Towards a ‘Moral’ Assassination Model

In the ‘fight against terror’ by the Most Moral Army in the World, the un/official legal and academic enforcer’s of the the Israeli army’s ‘ethical code’ are indispensable salespeople.
The University of Chicago's Center for International Studies has scheduled an upcoming talk by University of Utah law professor Amos Guiora titled 'Legitimate Target: A Criteria Based Approach to Targeted Killing.' Billed as an oration on the criteria of targeted killing, Guiora highlights the 'moral' frou-frou of state assassination: Targeted killings represent both the contemporary weapon of choice and, and likely, the weapon of the future. From the perspective of the nation-state, the benefits of targeted killing are clear: aggressive measures against identified targets can be carried out with minimal, if any, risk to soldiers. But while the threat to soldiers is minimal, there are other risks that must be considered.

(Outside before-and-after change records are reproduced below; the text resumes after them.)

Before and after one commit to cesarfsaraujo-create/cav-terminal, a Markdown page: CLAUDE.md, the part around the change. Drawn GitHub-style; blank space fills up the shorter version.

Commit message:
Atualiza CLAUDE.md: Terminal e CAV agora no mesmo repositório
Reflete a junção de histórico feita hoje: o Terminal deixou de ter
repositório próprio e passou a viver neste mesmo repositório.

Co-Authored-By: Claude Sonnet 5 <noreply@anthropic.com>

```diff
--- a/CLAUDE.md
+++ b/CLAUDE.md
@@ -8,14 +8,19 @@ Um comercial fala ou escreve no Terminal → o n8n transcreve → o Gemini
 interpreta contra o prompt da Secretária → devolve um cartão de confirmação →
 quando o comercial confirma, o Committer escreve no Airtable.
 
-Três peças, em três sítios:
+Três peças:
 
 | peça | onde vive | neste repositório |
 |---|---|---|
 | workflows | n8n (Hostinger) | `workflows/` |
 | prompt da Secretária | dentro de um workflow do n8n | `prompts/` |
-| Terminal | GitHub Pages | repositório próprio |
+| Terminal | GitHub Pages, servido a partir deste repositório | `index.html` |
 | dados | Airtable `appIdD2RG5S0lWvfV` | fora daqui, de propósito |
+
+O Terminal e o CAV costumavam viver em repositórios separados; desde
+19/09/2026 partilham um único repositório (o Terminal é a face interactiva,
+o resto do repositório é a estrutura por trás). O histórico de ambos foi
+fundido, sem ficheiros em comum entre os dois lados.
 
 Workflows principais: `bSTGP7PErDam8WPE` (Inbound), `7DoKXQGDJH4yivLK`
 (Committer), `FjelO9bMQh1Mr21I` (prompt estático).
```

Particularly, there is a high possibility of collateral damage as well as legitimate concerns regarding how a target is defined. Clearly broad legal, moral, and operational issues are at… Read More...

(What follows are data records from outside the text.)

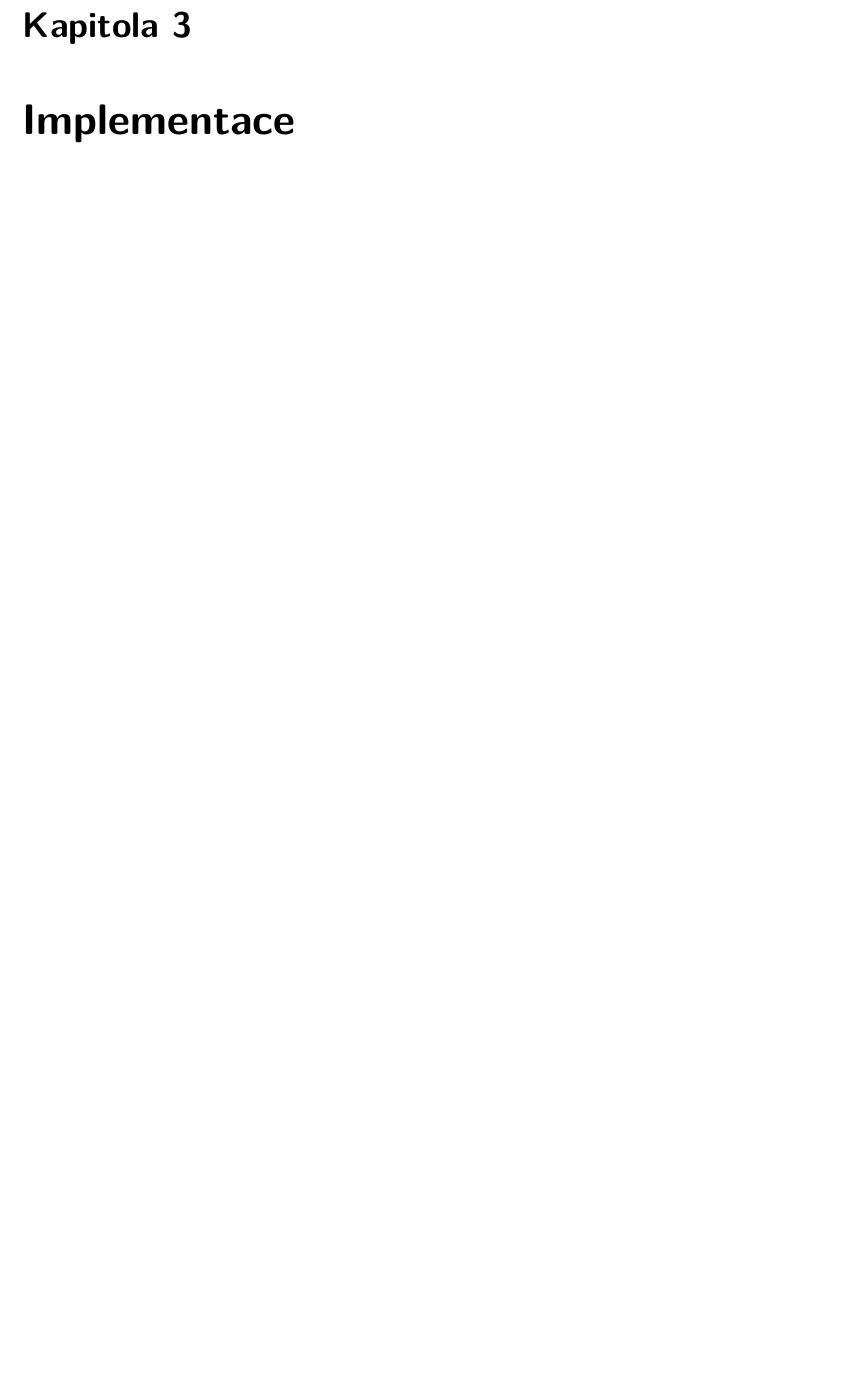
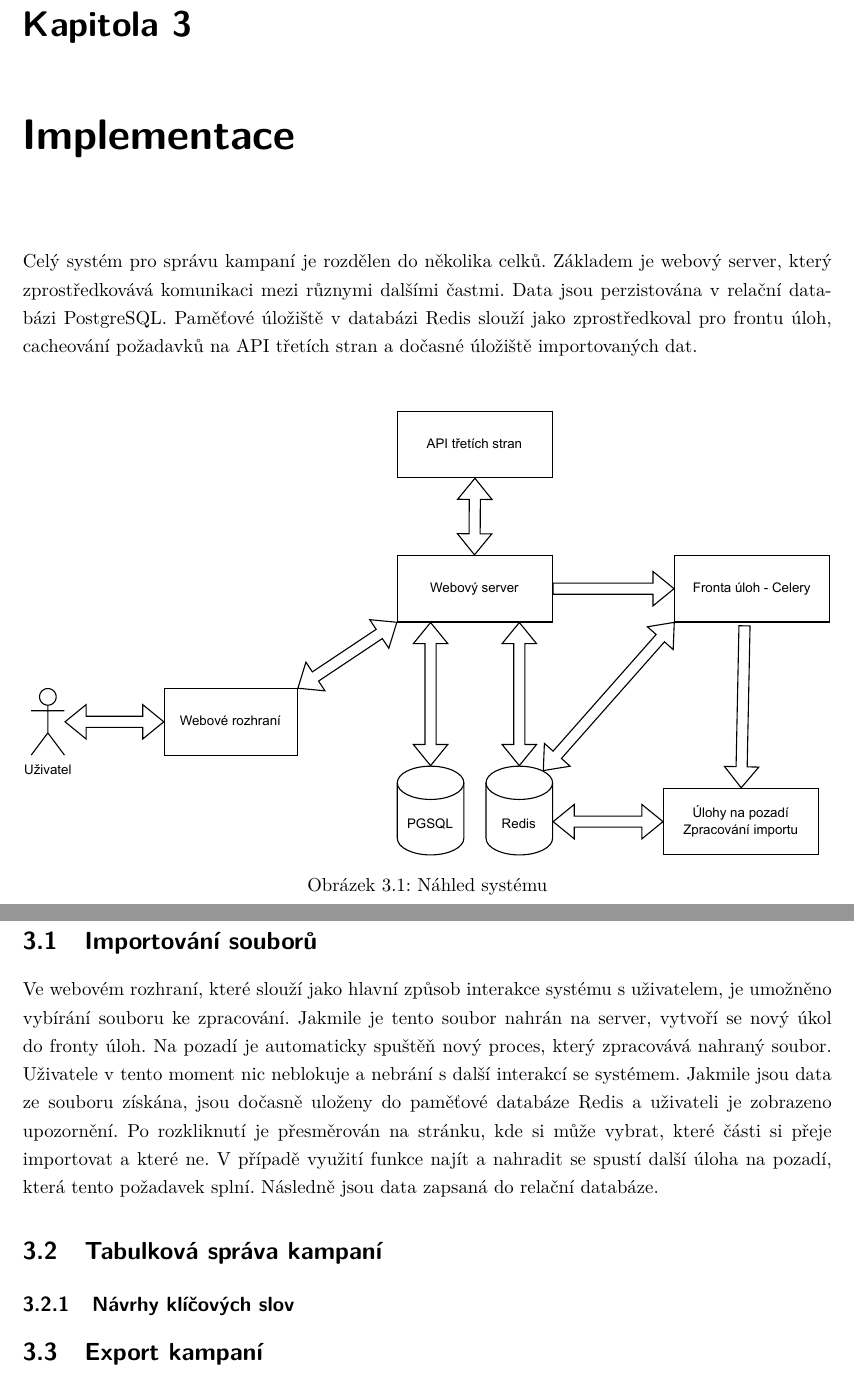
Before and after one commit to LukMRVC/ad-campaign-manager-docs, a LaTeX thesis (document.tex, which reads Chapters/Implementation.tex): part of page 10 of 10 before the commit and two parts of pages 12 and 13 of 13 after it, the two joined at a grey line, cut so that both start at the same text, the shorter picture padded with empty space. Compiled offline with pdfLaTeX.

Commit message:
XML Feed, export and first part of implementation

```diff
--- a/Chapters/Implementation.tex
+++ b/Chapters/Implementation.tex
@@ -1,4 +1,33 @@
 \chapter{Implementace}
 \label{chap:implementation}
+Celý systém pro správu kampaní je rozdělen do několika celků. Základem je webový server, který zprostředkovává komunikaci mezi různymi dalšími častmi.
+Data jsou perzistována v relační databázi PostgreSQL.
+Paměťové úložiště v databázi Redis slouží jako zprostředkoval pro frontu úloh, cacheování požadavků na API třetích stran a dočasné úložiště importovaných dat.
+
+\begin{figure}[h]
+    \centering
+    \includegraphics[width=1\textwidth]{Figures/system-overview.pdf}
+    \caption{Náhled systému}
+    \label{fig:system-overview}
+\end{figure}
+
+\section{Importování souborů}
+Ve webovém rozhraní, které slouží jako hlavní způsob interakce systému s uživatelem, je umožněno vybírání souboru ke zpracování.
+Jakmile je tento soubor nahrán na server, vytvoří se nový úkol do fronty úloh. Na pozadí je automaticky spuštěň nový proces, který
+zpracovává nahraný soubor. Uživatele v tento moment nic neblokuje a nebrání s další interakcí se systémem. Jakmile jsou data ze souboru
+získána, jsou dočasně uloženy do paměťové databáze Redis a uživateli je zobrazeno upozornění.
+Po rozkliknutí je přesměrován na stránku, kde si může vybrat, které části si přeje importovat a které ne.
+V případě využití funkce najít a nahradit se spustí další úloha na pozadí, která tento požadavek splní.
+Následně jsou data zapsaná do relační databáze.
+
+% Dodělat do systému funkci najít a nahradit -> další celery task, který upraví data, přepíše v
+% Redisu a pošle request na Webserver, který to už uloží do DB
+
+\section{Tabulková správa kampaní}
+
+\subsection{Návrhy klíčových slov}
+
+\section{Export kampaní}
+
 
 \endinput
```
Also changed, not shown: Chapters/Analysis.tex (+27 -2 lines), Figures/datagrid-mockup.pdf (added), Figures/import-activity-diagram.pdf (added), Figures/system-overview.pdf (added), document.pdf, 2 other files.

Five Questions with Jerome Rothenberg

Maps mean the legislated or regulated reality that the powerful create & enforce against the powerless. The results for those ground down by them are devastating.
Five Questions with __________ is an experiment with flash interviews. The series on poets continues with poet, translator, anthologist, editor, and educator Jerome Rothenberg. I first read Rothenberg's celebrated collections rather blindly, long before I knew enough to know about him: first, in a linguistics class, the seminal compilation Technicians of the Sacred: A Range of Poetries from Africa, America, Asia, Europe and Oceania (UC Press, 1968) and much later on his blog Poems and Poetics, conceived as ‘a free circulation of works (poems and poetics in the present instance) outside of any commercial or academic nexus.’ Samizdat devoted an entire issue to exploring Rothenberg and Pierre Joris' poetics after they jointly edited the anthology Poems for the Millennium, Volumes One and Two (1995). Robert Archambeau commented in the editorial note: In our own time the discourse about poetry, if not poetry itself, seems to have suffered through a… Read More...